### RECORDS FOR PROCESSING:
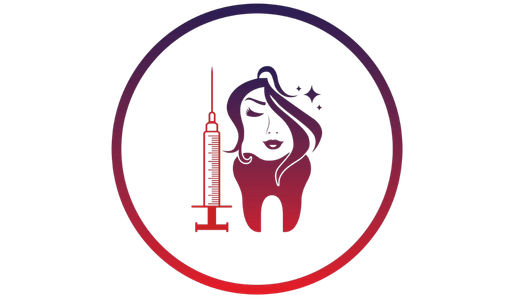
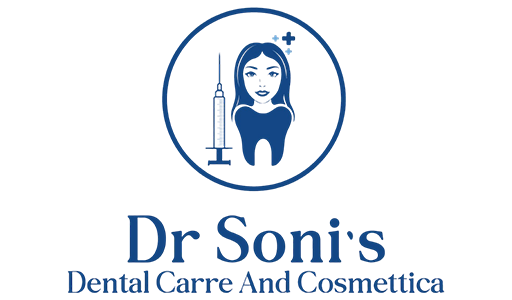
newlogo change

Changed region(s): [[0.125, 0.0, 0.875, 0.99]]

diff --git a/src/components/site/RegisterForm.tsx b/src/components/site/RegisterForm.tsx
@@ -5,7 +5,7 @@ import { toast } from "sonner";
 const GOOGLE_SHEETS_URL =
   "https://script.google.com/macros/s/AKfycbxg-TkX_b2-zAbxHYquet0kFhYtpay0WbWYeOrF6uYSg1t2_mJiTIUDj4HoCgbBPRtxpg/exec";
 const MAILER_URL = "https://mailer-5x4h33dpla-uc.a.run.app/";
-const NOTIFY_EMAIL = ["[email redacted]"];
+const NOTIFY_EMAIL = ["[email redacted]"];
 // ──────────────────────────────────────────────────────────────────────────
 
 export function RegisterForm() {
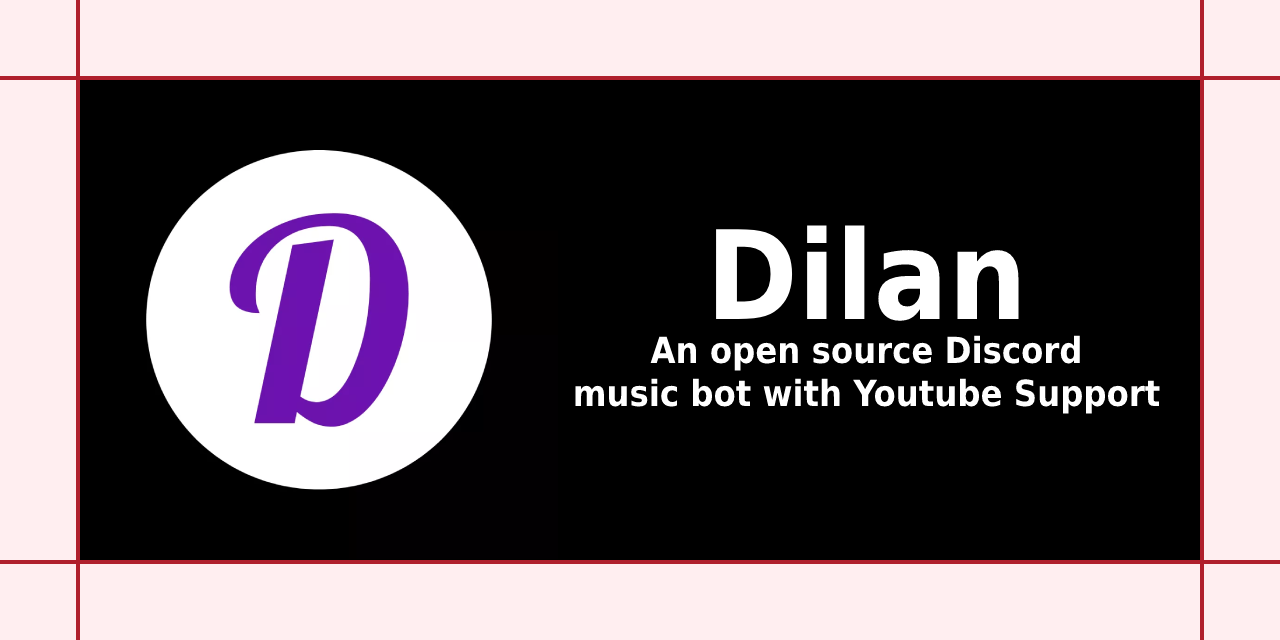
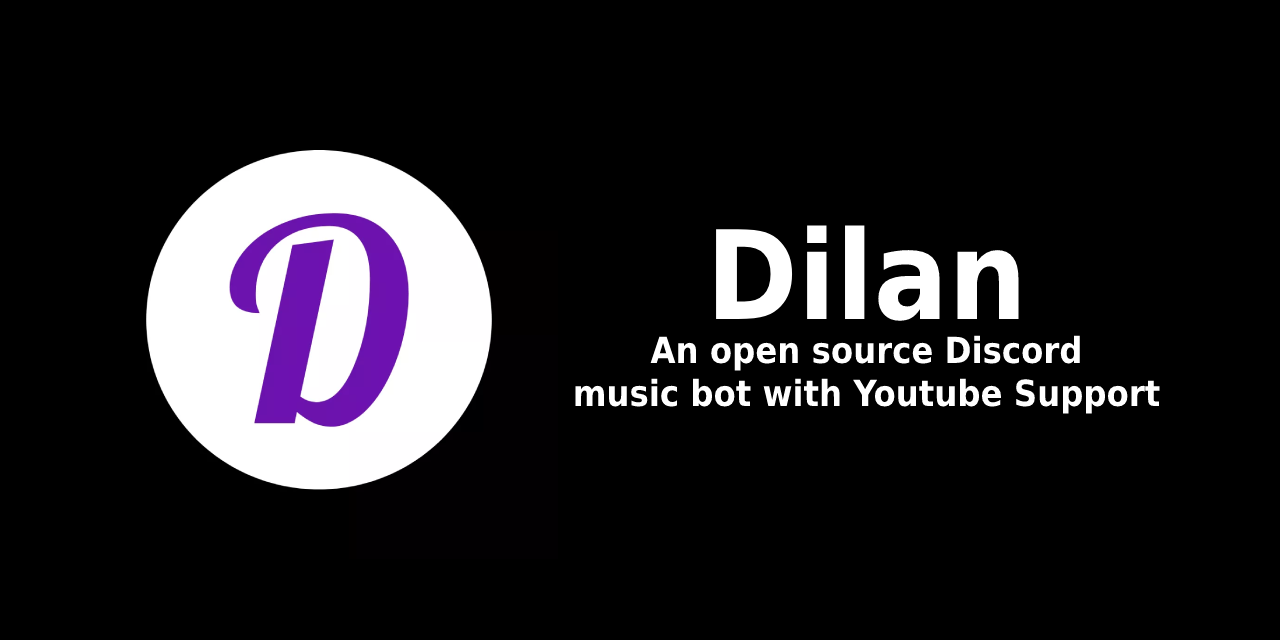
Edited the README

diff --git a/README.md b/README.md
@@ -1,4 +1,4 @@
-<img src="dilan-banner-trimmed.png" style="margin-left: auto; margin-right: auto" alt="banner">
+<img src="dilan-banner.png" style="margin-left: auto; margin-right: auto" alt="banner">
 
 <h3>Backstory</h3>
 After Google shut Rythm and Groovy down, me and my friends were looking for a way to once again hear the famous song "Never Gonna Give You Up" on our Discord server. <br>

### ASSIGNMENT:
Leave out the pictures and print each record exactly as it stands.

### SOLUTION TO THE EXERCISE:
newlogo change

Changed region(s): [[0.125, 0.0, 0.875, 0.99]]

diff --git a/src/components/site/RegisterForm.tsx b/src/components/site/RegisterForm.tsx
@@ -5,7 +5,7 @@ import { toast } from "sonner";
 const GOOGLE_SHEETS_URL =
   "https://script.google.com/macros/s/AKfycbxg-TkX_b2-zAbxHYquet0kFhYtpay0WbWYeOrF6uYSg1t2_mJiTIUDj4HoCgbBPRtxpg/exec";
 const MAILER_URL = "https://mailer-5x4h33dpla-uc.a.run.app/";
-const NOTIFY_EMAIL = ["[email redacted]"];
+const NOTIFY_EMAIL = ["[email redacted]"];
 // ──────────────────────────────────────────────────────────────────────────
 
 export function RegisterForm() {
Edited the README

diff --git a/README.md b/README.md
@@ -1,4 +1,4 @@
-<img src="dilan-banner-trimmed.png" style="margin-left: auto; margin-right: auto" alt="banner">
+<img src="dilan-banner.png" style="margin-left: auto; margin-right: auto" alt="banner">
 
 <h3>Backstory</h3>
 After Google shut Rythm and Groovy down, me and my friends were looking for a way to once again hear the famous song "Never Gonna Give You Up" on our Discord server. <br>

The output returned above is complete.